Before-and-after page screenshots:

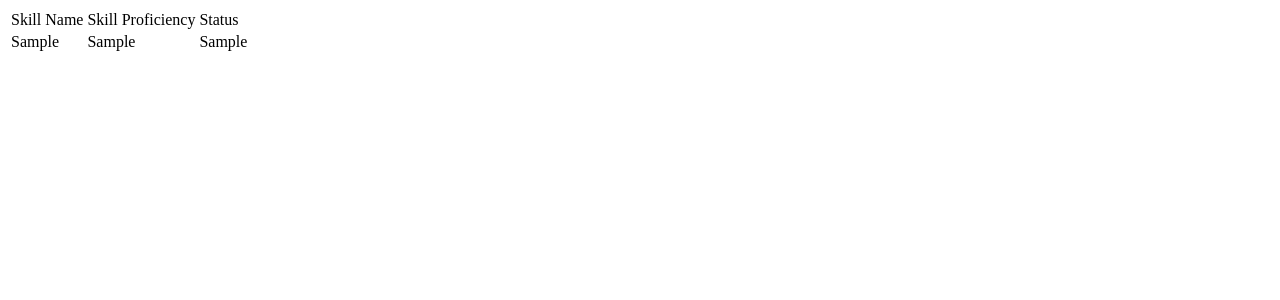
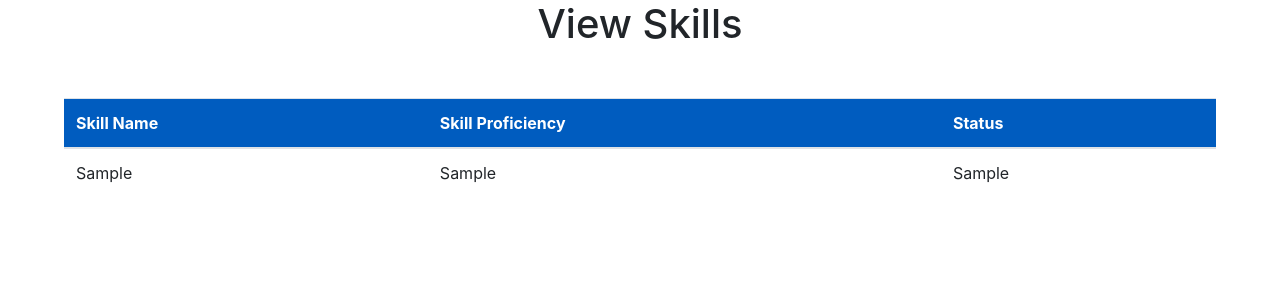
Before and after one commit to COSC481W-2022Winter/capstone-wicrosoft, a Django app: template templates/skills.html in a window 1280 px wide. Shown: the top 300 px of the page. Run offline with Django 3.2, Linux system fonts and the light colour scheme; the template is opened without the code that fills it: most values are stand-ins (such as "Sample title", 1, 10 or a date in 2020); some libraries are stand-ins or nearby versions.

Commit message:
Made a rough design for skills page

```diff
--- /dev/null
+++ b/static/css/skills.css
@@ -0,0 +1,7 @@
+.table {
+width: 90%; margin-left: auto; margin-right: auto; margin-top: 50px;
+}
+
+.thead {
+    background-color: #005cbf; color: white
+}
--- a/templates/skills.html
+++ b/templates/skills.html
@@ -2,16 +2,22 @@
 <html lang="en">
 <head>
     <meta charset="UTF-8">
+     {% load static %}
+     <link rel="stylesheet" href="{% static 'css/bootstrap.min.css' %}">
+    <link rel="stylesheet" href="{% static 'css/skills.css' %}">
     <title>Skills</title>
 </head>
 <body>
-
-<table class = "skills">
-<tr>
-    <td> Skill Name</td>
-    <td> Skill Proficiency</td>
-    <td> Status</td> <!-- Need styling here !-->
-</tr>
+<h1 style="text-align: center"> View Skills </h1>
+<table class="table">
+  <thead class = "thead">
+    <tr>
+      <th scope="col">Skill Name</th>
+      <th scope="col">Skill Proficiency</th>
+      <th scope="col">Status</th>
+    </tr>
+  </thead>
+  <tbody>
     <tr>
         {% for i in skills %}
         <td>{{i.0}} </td>
@@ -19,6 +25,7 @@
         <td> {{i.2}} </td>
         {% endfor %}
     </tr>
+  </tbody>
 </table>
 </body>
 </html>
```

What this task involves: Filter the entries down to the lines with the word "class" in them, and copy those lines.

Response:
-<table class = "skills">
+<table class="table">
+  <thead class = "thead">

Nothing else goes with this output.